• _Description of the task_:
The lines you return must be all those in the data that hold the string "Large".

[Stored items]
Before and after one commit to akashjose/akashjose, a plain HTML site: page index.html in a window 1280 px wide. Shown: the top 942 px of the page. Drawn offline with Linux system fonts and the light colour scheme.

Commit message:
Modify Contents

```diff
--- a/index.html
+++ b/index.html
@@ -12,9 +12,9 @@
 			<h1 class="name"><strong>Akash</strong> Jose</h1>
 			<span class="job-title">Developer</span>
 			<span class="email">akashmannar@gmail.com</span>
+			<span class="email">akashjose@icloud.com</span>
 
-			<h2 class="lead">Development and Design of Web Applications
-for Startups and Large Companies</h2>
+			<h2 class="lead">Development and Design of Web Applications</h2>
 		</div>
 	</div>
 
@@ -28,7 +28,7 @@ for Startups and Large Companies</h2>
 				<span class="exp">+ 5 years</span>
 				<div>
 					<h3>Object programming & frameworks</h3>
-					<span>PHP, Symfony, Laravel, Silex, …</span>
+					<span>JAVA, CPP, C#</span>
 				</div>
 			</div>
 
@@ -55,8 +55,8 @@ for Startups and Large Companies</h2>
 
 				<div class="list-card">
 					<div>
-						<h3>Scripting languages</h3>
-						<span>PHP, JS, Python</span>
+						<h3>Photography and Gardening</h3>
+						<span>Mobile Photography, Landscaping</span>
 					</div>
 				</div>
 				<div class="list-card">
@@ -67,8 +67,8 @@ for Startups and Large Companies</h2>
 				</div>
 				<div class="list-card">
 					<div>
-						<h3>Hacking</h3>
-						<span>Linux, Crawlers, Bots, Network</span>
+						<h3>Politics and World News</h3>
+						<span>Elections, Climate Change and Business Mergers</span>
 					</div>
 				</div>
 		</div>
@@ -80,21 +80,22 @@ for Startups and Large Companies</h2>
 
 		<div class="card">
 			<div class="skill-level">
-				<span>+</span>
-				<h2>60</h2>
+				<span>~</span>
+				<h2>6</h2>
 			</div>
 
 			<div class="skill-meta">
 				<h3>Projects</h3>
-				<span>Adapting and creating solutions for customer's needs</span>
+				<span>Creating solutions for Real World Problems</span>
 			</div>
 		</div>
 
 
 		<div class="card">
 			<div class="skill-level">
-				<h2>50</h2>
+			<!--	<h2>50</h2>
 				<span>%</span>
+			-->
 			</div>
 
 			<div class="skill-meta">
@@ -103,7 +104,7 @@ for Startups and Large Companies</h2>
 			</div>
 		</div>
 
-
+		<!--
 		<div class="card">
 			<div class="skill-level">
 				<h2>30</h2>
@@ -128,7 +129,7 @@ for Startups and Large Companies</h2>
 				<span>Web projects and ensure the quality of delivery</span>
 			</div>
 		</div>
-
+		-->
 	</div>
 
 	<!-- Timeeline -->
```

• _Result below_:
-for Startups and Large Companies</h2>
@@ -28,7 +28,7 @@ for Startups and Large Companies</h2>
@@ -55,8 +55,8 @@ for Startups and Large Companies</h2>
@@ -67,8 +67,8 @@ for Startups and Large Companies</h2>
@@ -80,21 +80,22 @@ for Startups and Large Companies</h2>
@@ -103,7 +104,7 @@ for Startups and Large Companies</h2>
@@ -128,7 +129,7 @@ for Startups and Large Companies</h2>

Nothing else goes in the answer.